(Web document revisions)
☆ ☆ ☆ ☆
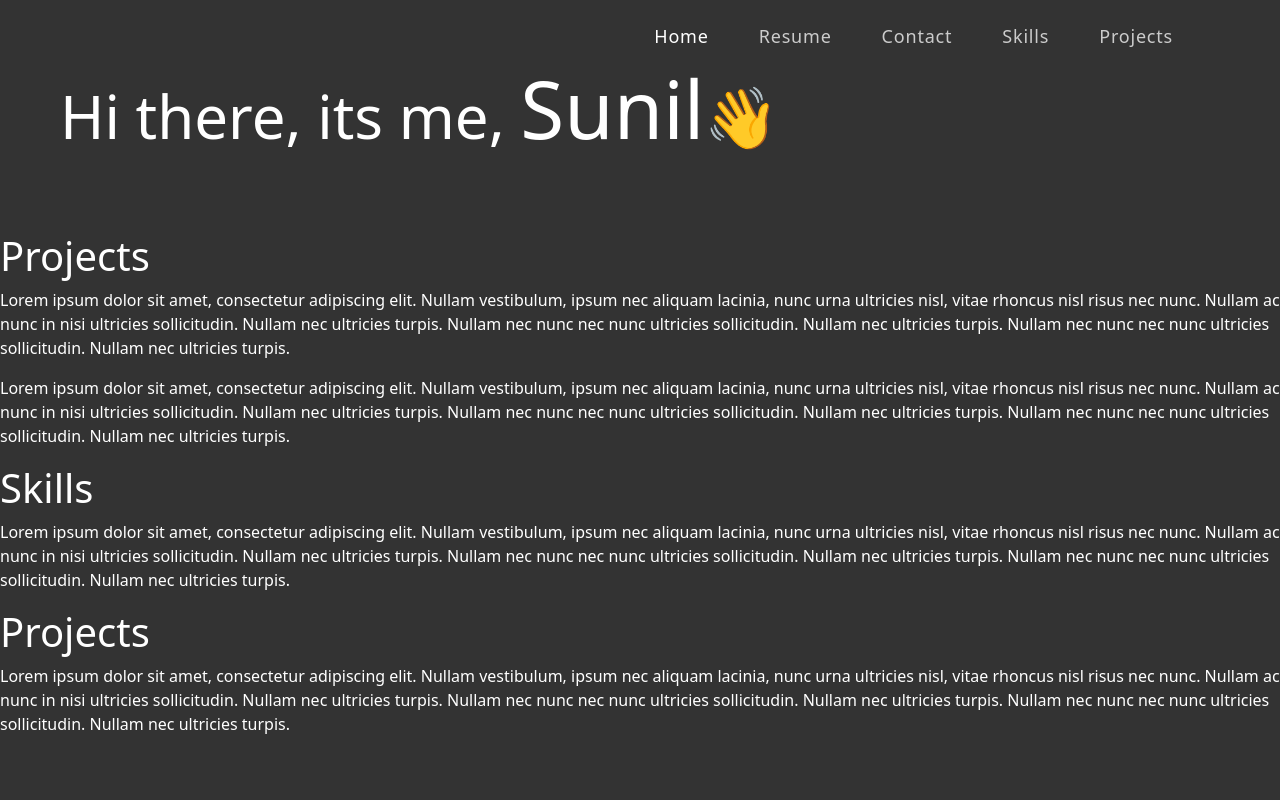
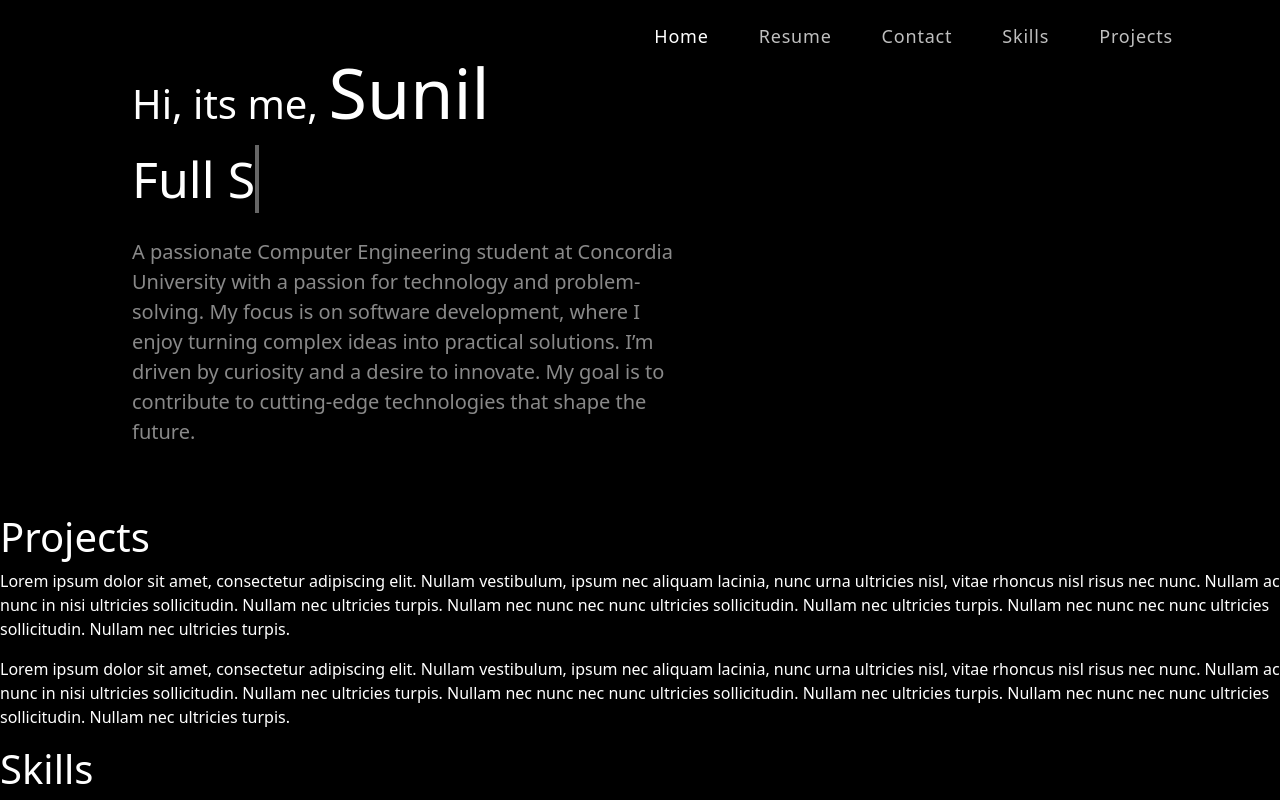
Before and after one commit to hulksunil/My-Portfolio, a React (Create React App) app: page / in a window 1280 px wide. Shown: the top 800 px of the page. Built offline with nearby package versions, Linux system fonts and the light colour scheme.

Commit message:
added typing thing and completed intro

```diff
--- a/src/App.css
+++ b/src/App.css
@@ -7,7 +7,8 @@ body {
   /* font-family: "Roboto", sans-serif; */
   overflow-x: hidden;
   /* background-color: #121212 !important; */
-  background-color: #333 !important;
+  /* background-color: #333 !important; */
+  background-color: #000 !important;
 
   color: #fff !important;
 }
@@ -60,11 +61,22 @@ nav.navbar .navbar-nav a.nav-link.navbar-link.active {
   /* background-color: #121212; */
   color: #fff;
   padding: 1em;
-  font-size: 60px;
+  font-size: 50px;
 }
 
-.intro span {
-  font-size: 80px;
+.intro #myName {
+  font-size: 70px;
+}
+
+.intro .bio {
+  font-size: 20px;
+  margin-top: 1em;
+  color: #898989;
+}
+
+/** The cursor **/
+.typingText {
+  border-right: 0.08em solid #666;
 }
 
 /*
--- a/src/components/Intro.js
+++ b/src/components/Intro.js
@@ -1,11 +1,83 @@
+import { useEffect, useState } from "react";
+import { Col, Container, Row } from "react-bootstrap";
+
+const TypingThing = ({ toRotate }) => {
+  const [loopNum, setLoopNum] = useState(0);
+  const [isDeleting, setIsDeleting] = useState(false);
+  const [text, setText] = useState("");
+  const [delta, setDelta] = useState(200);
+  const period = 500;
+
+  useEffect(() => {
+    let ticker = setInterval(() => {
+      tick();
+    }, delta);
+
+    return () => {
+      clearInterval(ticker);
+    };
+  }, [text]);
+
+  const tick = () => {
+    let i = loopNum % toRotate.length;
+    let fullText = toRotate[i];
+    let newText = isDeleting
+      ? fullText.substring(0, text.length - 1) // if deleting, then remove one character
+      : fullText.substring(0, text.length + 1); // if not deleting, then add one character
+
+    setText(newText);
+
+    // If deleting, we want to remove characters faster than adding them
+    if (isDeleting) {
+      // if statement to prevent from deleting too quickly (which would be almost instant and not look good)
+      if (delta > 100) {
+        setDelta((prevDelta) => prevDelta / 2);
+      }
+    }
+
+    // If we are not deleting and newText is the same as fullText, then we want to start deleting (we also reset the speed to the slowest)
+    if (!isDeleting && newText === fullText) {
+      setIsDeleting(true);
+      setDelta(period);
+    }
+    // If we are deleting and newText is empty, then we want to start typing the next word (we also reset the speed to the slowest)
+    else if (isDeleting && newText === "") {
+      setIsDeleting(false);
+      setDelta(100);
+      setLoopNum(loopNum + 1);
+    }
+  };
+  return <span className="typingText">{text}</span>;
+};
+
 const Intro = () => {
+  const toRotate = ["Full Stack Developer", "Programmer", "Computer Engineer"];
   return (
-    <header id="home">
-      <h1 className="intro">
-        Hi there, its me, <span>Sunil</span>👋
-      </h1>
-      <p></p>
-    </header>
+    // <header id="home">
+    <Container id="home">
+      <Row className="align-items-center">
+        <Col xs={12} md={6} lg={7}>
+          <div className="intro">
+            <h1>
+              Hi, its me, <span id="myName">Sunil </span>
+            </h1>
+            <TypingThing toRotate={toRotate} />
+            <p className="bio">
+              A passionate Computer Engineering student at Concordia University
+              with a passion for technology and problem-solving. My focus is on
+              software development, where I enjoy turning complex ideas into
+              practical solutions. I’m driven by curiosity and a desire to
+              innovate. My goal is to contribute to cutting-edge technologies
+              that shape the future.
+            </p>
+          </div>
+        </Col>
+        <Col md={6} className="intro-img">
+          {/* <img src={intro} alt="intro" /> */}
+        </Col>
+      </Row>
+    </Container>
+    // </header>
   );
 };
 
```
Also changed, not shown: src/index.js (+6 -6 lines).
☆ ☆ ☆ ☆
■ **What to do**
Write out the data once more exactly, omitting the pictures.

■ **Result below**
Before and after one commit to hulksunil/My-Portfolio, a React (Create React App) app: page / in a window 1280 px wide. Shown: the top 800 px of the page. Built offline with nearby package versions, Linux system fonts and the light colour scheme.

Commit message:
added typing thing and completed intro

```diff
--- a/src/App.css
+++ b/src/App.css
@@ -7,7 +7,8 @@ body {
   /* font-family: "Roboto", sans-serif; */
   overflow-x: hidden;
   /* background-color: #121212 !important; */
-  background-color: #333 !important;
+  /* background-color: #333 !important; */
+  background-color: #000 !important;
 
   color: #fff !important;
 }
@@ -60,11 +61,22 @@ nav.navbar .navbar-nav a.nav-link.navbar-link.active {
   /* background-color: #121212; */
   color: #fff;
   padding: 1em;
-  font-size: 60px;
+  font-size: 50px;
 }
 
-.intro span {
-  font-size: 80px;
+.intro #myName {
+  font-size: 70px;
+}
+
+.intro .bio {
+  font-size: 20px;
+  margin-top: 1em;
+  color: #898989;
+}
+
+/** The cursor **/
+.typingText {
+  border-right: 0.08em solid #666;
 }
 
 /*
--- a/src/components/Intro.js
+++ b/src/components/Intro.js
@@ -1,11 +1,83 @@
+import { useEffect, useState } from "react";
+import { Col, Container, Row } from "react-bootstrap";
+
+const TypingThing = ({ toRotate }) => {
+  const [loopNum, setLoopNum] = useState(0);
+  const [isDeleting, setIsDeleting] = useState(false);
+  const [text, setText] = useState("");
+  const [delta, setDelta] = useState(200);
+  const period = 500;
+
+  useEffect(() => {
+    let ticker = setInterval(() => {
+      tick();
+    }, delta);
+
+    return () => {
+      clearInterval(ticker);
+    };
+  }, [text]);
+
+  const tick = () => {
+    let i = loopNum % toRotate.length;
+    let fullText = toRotate[i];
+    let newText = isDeleting
+      ? fullText.substring(0, text.length - 1) // if deleting, then remove one character
+      : fullText.substring(0, text.length + 1); // if not deleting, then add one character
+
+    setText(newText);
+
+    // If deleting, we want to remove characters faster than adding them
+    if (isDeleting) {
+      // if statement to prevent from deleting too quickly (which would be almost instant and not look good)
+      if (delta > 100) {
+        setDelta((prevDelta) => prevDelta / 2);
+      }
+    }
+
+    // If we are not deleting and newText is the same as fullText, then we want to start deleting (we also reset the speed to the slowest)
+    if (!isDeleting && newText === fullText) {
+      setIsDeleting(true);
+      setDelta(period);
+    }
+    // If we are deleting and newText is empty, then we want to start typing the next word (we also reset the speed to the slowest)
+    else if (isDeleting && newText === "") {
+      setIsDeleting(false);
+      setDelta(100);
+      setLoopNum(loopNum + 1);
+    }
+  };
+  return <span className="typingText">{text}</span>;
+};
+
 const Intro = () => {
+  const toRotate = ["Full Stack Developer", "Programmer", "Computer Engineer"];
   return (
-    <header id="home">
-      <h1 className="intro">
-        Hi there, its me, <span>Sunil</span>👋
-      </h1>
-      <p></p>
-    </header>
+    // <header id="home">
+    <Container id="home">
+      <Row className="align-items-center">
+        <Col xs={12} md={6} lg={7}>
+          <div className="intro">
+            <h1>
+              Hi, its me, <span id="myName">Sunil </span>
+            </h1>
+            <TypingThing toRotate={toRotate} />
+            <p className="bio">
+              A passionate Computer Engineering student at Concordia University
+              with a passion for technology and problem-solving. My focus is on
+              software development, where I enjoy turning complex ideas into
+              practical solutions. I’m driven by curiosity and a desire to
+              innovate. My goal is to contribute to cutting-edge technologies
+              that shape the future.
+            </p>
+          </div>
+        </Col>
+        <Col md={6} className="intro-img">
+          {/* <img src={intro} alt="intro" /> */}
+        </Col>
+      </Row>
+    </Container>
+    // </header>
   );
 };
 
```
Also changed, not shown: src/index.js (+6 -6 lines).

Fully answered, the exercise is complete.